:: Your instructions ::
Please find every line in the records below that contains the word "navbar", and copy it.

:: Records drawn from a dataset ::
☆ ☆ ☆ ☆

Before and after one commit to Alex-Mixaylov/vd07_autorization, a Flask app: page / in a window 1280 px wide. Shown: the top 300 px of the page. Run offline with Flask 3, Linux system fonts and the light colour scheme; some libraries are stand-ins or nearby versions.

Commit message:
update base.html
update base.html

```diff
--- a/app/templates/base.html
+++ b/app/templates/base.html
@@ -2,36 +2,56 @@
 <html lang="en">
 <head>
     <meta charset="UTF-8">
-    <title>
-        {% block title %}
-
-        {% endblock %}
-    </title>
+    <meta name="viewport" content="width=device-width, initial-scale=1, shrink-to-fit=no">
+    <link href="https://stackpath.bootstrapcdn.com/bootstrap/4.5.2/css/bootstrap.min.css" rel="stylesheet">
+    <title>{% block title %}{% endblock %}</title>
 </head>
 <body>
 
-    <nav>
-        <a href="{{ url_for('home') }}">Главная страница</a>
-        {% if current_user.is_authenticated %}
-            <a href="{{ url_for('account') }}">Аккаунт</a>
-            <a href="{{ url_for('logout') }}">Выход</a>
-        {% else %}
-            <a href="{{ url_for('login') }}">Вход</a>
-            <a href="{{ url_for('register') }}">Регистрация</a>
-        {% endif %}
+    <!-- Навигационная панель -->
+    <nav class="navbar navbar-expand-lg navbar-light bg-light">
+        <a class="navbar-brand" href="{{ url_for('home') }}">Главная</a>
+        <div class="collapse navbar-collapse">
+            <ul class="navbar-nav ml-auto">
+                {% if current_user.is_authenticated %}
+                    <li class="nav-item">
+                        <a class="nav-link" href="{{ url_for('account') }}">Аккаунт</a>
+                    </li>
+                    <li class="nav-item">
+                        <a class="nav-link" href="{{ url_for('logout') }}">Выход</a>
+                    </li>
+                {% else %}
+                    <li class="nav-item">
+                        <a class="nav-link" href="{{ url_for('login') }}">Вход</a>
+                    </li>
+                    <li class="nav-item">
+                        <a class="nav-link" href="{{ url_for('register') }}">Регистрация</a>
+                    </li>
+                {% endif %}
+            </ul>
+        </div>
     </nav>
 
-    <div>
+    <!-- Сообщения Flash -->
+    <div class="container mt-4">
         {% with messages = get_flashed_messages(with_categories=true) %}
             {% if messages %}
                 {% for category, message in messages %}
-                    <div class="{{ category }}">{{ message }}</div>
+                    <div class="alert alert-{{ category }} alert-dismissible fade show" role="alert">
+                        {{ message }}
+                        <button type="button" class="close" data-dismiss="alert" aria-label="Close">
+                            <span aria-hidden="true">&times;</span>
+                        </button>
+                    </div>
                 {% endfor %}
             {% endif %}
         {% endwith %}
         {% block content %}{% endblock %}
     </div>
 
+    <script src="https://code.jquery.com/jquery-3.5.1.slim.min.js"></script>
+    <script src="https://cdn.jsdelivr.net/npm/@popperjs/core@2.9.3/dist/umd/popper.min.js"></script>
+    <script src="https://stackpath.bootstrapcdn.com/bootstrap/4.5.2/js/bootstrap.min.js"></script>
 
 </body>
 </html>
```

☆ ☆ ☆ ☆

:: Task response ::
+    <nav class="navbar navbar-expand-lg navbar-light bg-light">
+        <a class="navbar-brand" href="{{ url_for('home') }}">Главная</a>
+        <div class="collapse navbar-collapse">
+            <ul class="navbar-nav ml-auto">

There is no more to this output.